▶ **Exercise details**
Scan the entries below for "Computer" and copy each line that holds it.

[Image comparison data]
=== Section Start ===

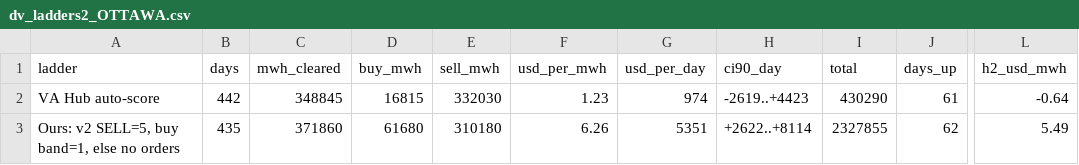
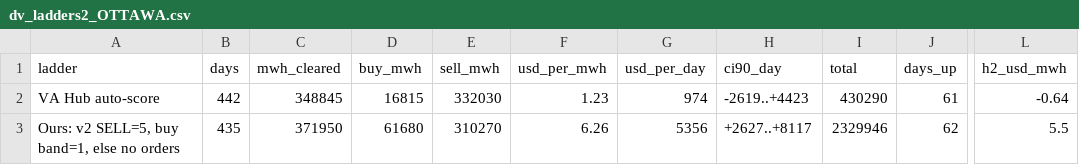
Before and after one commit to Dynastymaad/ieso-cushion-model, a CSV file: data/dv_ladders2_OTTAWA.csv, drawn as a sheet; only a part is shown, gaps mark what is left out; the diff names each change by its address in the sheet, - before the commit and + after, or states it on an @@ line.

```diff
--- a/data/dv_ladders2_OTTAWA.csv
+++ b/data/dv_ladders2_OTTAWA.csv
-C3 (mwh_cleared): 371860
+C3 (mwh_cleared): 371950
-E3 (sell_mwh): 310180
+E3 (sell_mwh): 310270
-G3 (usd_per_day): 5351
+G3 (usd_per_day): 5356
-H3 (ci90_day): +2622..+8114
+H3 (ci90_day): +2627..+8117
-I3 (total): 2327855
+I3 (total): 2329946
-L3 (h2_usd_mwh): 5.49
+L3 (h2_usd_mwh): 5.5
```
Also changed, not shown: data/dv_ladders2_EAST.csv, data/dv_ladders_EAST.csv, 7 other files.
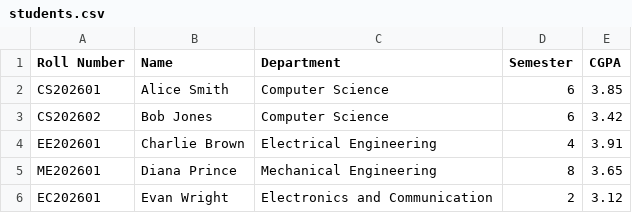
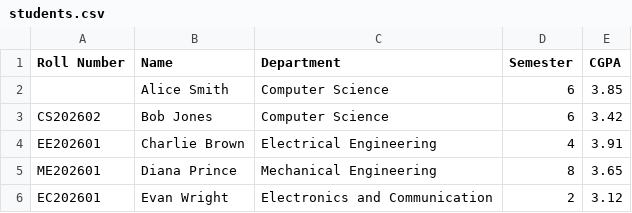
Before and after one commit to Nightingales21/ICS1513-Computer-Networks-Labratory, a CSV file: Experiment 2/students.csv, drawn as a sheet.

```diff
--- a/Experiment 2/students.csv
+++ b/Experiment 2/students.csv
@@ -1,3 +1,3 @@
 Roll Number,Name,Department,Semester,CGPA
-CS202601,Alice Smith,Computer Science,6,3.85
+,Alice Smith,Computer Science,6,3.85
 CS202602,Bob Jones,Computer Science,6,3.42
```
Also changed, not shown: 1 other file.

=== Section End ===

▶ **Result for this exercise**
Before and after one commit to Nightingales21/ICS1513-Computer-Networks-Labratory, a CSV file: Experiment 2/students.csv, drawn as a sheet.
-CS202601,Alice Smith,Computer Science,6,3.85
+,Alice Smith,Computer Science,6,3.85
 CS202602,Bob Jones,Computer Science,6,3.42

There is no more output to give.